Is your elearning designed with CRAP in mind? Well, it should!
The CRAP method of instructional design doesn’t refer to the quality of your training, but rather the visual placement of the items you use within your elearning, particularly images and diagrams (but can also apply to text placement).
Specifically, CRAP refers to Contrast, Repetition, Alignment, and Proximity. When building out your courses, it is important to keep these items in mind as ignoring them can actually have a negative impact on the effectiveness of the training. Let’s look at these concepts a little more closely.
Contrast – One way to leverage contrast is to draw attention of the learner to a specific part of the screen, or even diagram. For example, if you are showing different parts of a software dashboard in your training, you can use a shadow to make the other parts of the image darker and then highlight the important area by keeping its original color. This helps to eliminate unnecessary distraction.
Repetition – This can refer to the design/color scheme of your images, but can also apply to the key objectives within your training. Human’s pick up on patterns relatively quickly, and in the same respect, we notice when the pattern is broken. As such, make sure you are repeating common color schemes in any charts you use. Also, repeating the major takeaways from the training content at multiple points in the elearning will help to solidify the learning.

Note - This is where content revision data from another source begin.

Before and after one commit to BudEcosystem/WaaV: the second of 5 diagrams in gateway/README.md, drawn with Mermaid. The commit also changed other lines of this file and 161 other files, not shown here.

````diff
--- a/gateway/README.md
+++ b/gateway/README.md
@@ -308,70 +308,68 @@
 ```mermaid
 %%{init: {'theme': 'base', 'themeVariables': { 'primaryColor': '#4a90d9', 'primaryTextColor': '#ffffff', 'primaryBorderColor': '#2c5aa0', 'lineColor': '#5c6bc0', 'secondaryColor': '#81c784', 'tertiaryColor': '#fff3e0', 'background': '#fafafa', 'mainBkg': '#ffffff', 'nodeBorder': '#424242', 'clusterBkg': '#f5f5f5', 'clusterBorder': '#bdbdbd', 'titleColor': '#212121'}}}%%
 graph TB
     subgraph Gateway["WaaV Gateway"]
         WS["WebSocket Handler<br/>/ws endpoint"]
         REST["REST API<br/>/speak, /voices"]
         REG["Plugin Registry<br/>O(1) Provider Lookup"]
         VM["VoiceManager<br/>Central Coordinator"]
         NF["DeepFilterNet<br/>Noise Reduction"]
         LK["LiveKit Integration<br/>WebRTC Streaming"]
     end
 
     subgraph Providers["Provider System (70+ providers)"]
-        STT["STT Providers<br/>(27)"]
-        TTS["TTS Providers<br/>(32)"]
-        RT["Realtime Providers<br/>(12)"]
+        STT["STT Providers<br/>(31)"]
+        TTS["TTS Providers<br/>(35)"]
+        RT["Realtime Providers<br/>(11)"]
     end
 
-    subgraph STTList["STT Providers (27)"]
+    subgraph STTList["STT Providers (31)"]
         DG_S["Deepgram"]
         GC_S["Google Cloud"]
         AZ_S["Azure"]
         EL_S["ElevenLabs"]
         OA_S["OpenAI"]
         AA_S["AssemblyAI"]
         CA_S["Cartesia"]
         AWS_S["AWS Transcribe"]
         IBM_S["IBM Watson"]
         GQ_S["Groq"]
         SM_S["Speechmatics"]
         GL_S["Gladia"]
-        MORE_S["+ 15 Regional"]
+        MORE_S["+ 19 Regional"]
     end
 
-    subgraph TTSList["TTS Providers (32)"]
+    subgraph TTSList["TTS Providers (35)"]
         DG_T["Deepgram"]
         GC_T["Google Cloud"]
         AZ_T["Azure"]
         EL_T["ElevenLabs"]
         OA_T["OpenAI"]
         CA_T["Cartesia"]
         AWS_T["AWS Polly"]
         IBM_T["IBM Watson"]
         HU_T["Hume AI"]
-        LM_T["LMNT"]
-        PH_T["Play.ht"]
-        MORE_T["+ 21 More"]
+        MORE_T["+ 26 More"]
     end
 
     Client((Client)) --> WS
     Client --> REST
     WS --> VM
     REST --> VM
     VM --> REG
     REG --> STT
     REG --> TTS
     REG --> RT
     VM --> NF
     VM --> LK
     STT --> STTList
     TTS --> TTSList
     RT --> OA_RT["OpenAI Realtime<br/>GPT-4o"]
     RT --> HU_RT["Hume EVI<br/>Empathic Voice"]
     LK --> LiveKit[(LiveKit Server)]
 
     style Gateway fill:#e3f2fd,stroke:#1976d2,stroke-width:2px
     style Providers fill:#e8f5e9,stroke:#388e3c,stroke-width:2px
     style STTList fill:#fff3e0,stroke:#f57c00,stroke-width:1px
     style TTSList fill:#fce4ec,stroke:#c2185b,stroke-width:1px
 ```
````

Alignment – When done properly, alignment isn’t noticed (which is a good thing). However, everyone notices when something is misaligned. Similar to the way people pick up on patterns, we also tend to favor consistent organization. With this in mind, make sure that both images and text is properly aligned on the screen. This same template should be applied across the entire course.

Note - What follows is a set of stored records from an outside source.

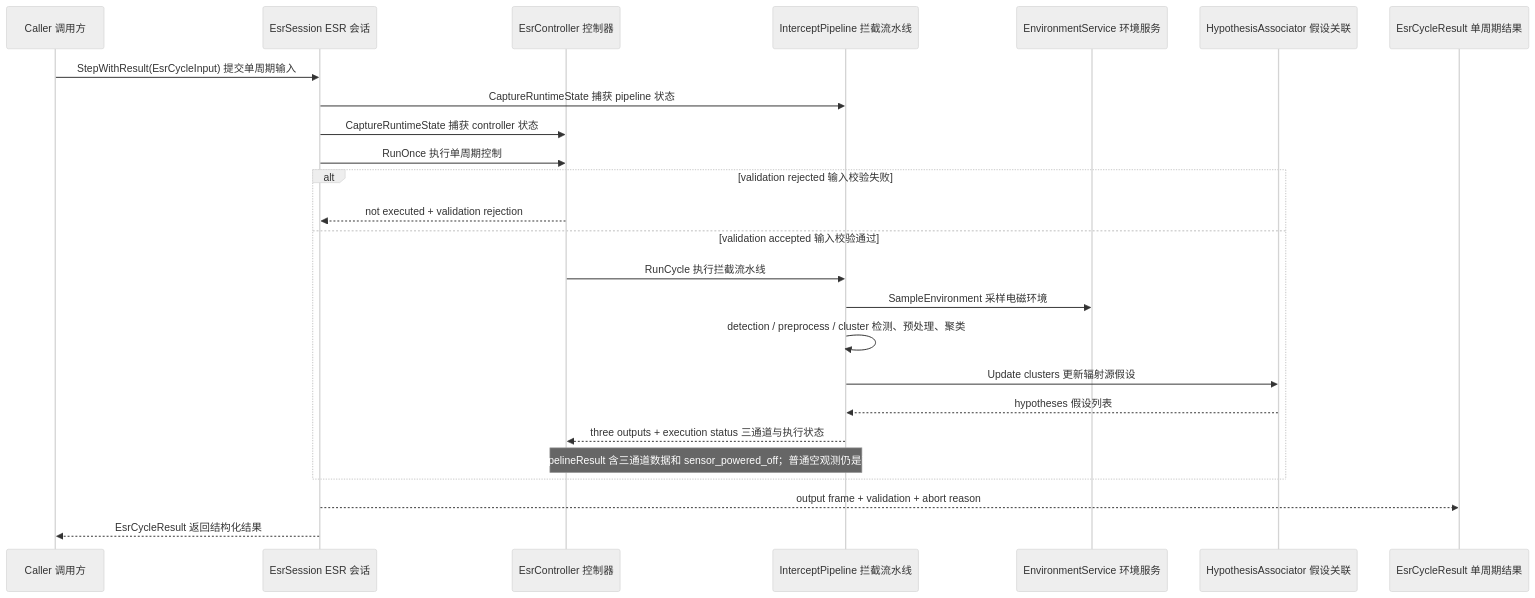
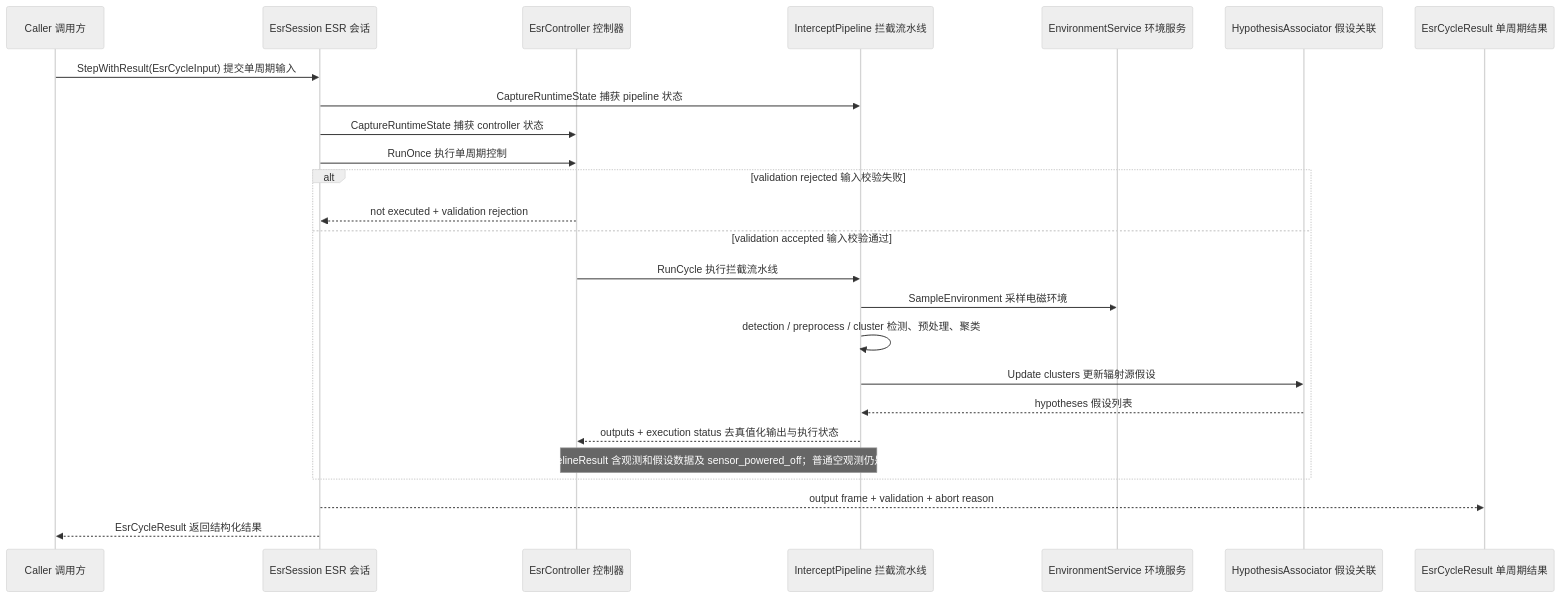
The second of 5 diagrams in docs/electronic_surveillance_radar/design.md (boilwater-3/1q), drawn with Mermaid (neutral theme) before and after one commit. The commit also changed other lines of this file and 18 other files, not shown here.

````diff
--- a/docs/electronic_surveillance_radar/design.md
+++ b/docs/electronic_surveillance_radar/design.md
@@ -103,28 +102,28 @@
 ```mermaid
 sequenceDiagram
   participant Caller as Caller 调用方
   participant Session as EsrSession ESR 会话
   participant Controller as EsrController 控制器
   participant Pipeline as InterceptPipeline 拦截流水线
   participant Env as EnvironmentService 环境服务
   participant Assoc as HypothesisAssociator 假设关联
   participant Result as EsrCycleResult 单周期结果
 
   Caller->>Session: StepWithResult(EsrCycleInput) 提交单周期输入
   Session->>Pipeline: CaptureRuntimeState 捕获 pipeline 状态
   Session->>Controller: CaptureRuntimeState 捕获 controller 状态
   Session->>Controller: RunOnce 执行单周期控制
   alt validation rejected 输入校验失败
     Controller-->>Session: not executed + validation rejection
   else validation accepted 输入校验通过
   Controller->>Pipeline: RunCycle 执行拦截流水线
   Pipeline->>Env: SampleEnvironment 采样电磁环境
   Pipeline->>Pipeline: detection / preprocess / cluster 检测、预处理、聚类
   Pipeline->>Assoc: Update clusters 更新辐射源假设
   Assoc-->>Pipeline: hypotheses 假设列表
-  Pipeline-->>Controller: three outputs + execution status 三通道与执行状态
-  note over Pipeline,Controller: InterceptPipelineResult 含三通道数据和 sensor_powered_off；普通空观测仍是已执行结果
+  Pipeline-->>Controller: outputs + execution status 去真值化输出与执行状态
+  note over Pipeline,Controller: InterceptPipelineResult 含观测和假设数据及 sensor_powered_off；普通空观测仍是已执行结果
   end
   Session-->>Result: output frame + validation + abort reason
   Session-->>Caller: EsrCycleResult 返回结构化结果
 ```
````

Proximity – Spacing is extremely important in elearning. Related items should be close enough, but not too close or it will be distracting. The distance between the content and supporting diagrams is something that should be standardized across the course as well. The perceived quality of the course is significantly lower when there isn’t a standard proximity among the elements within it.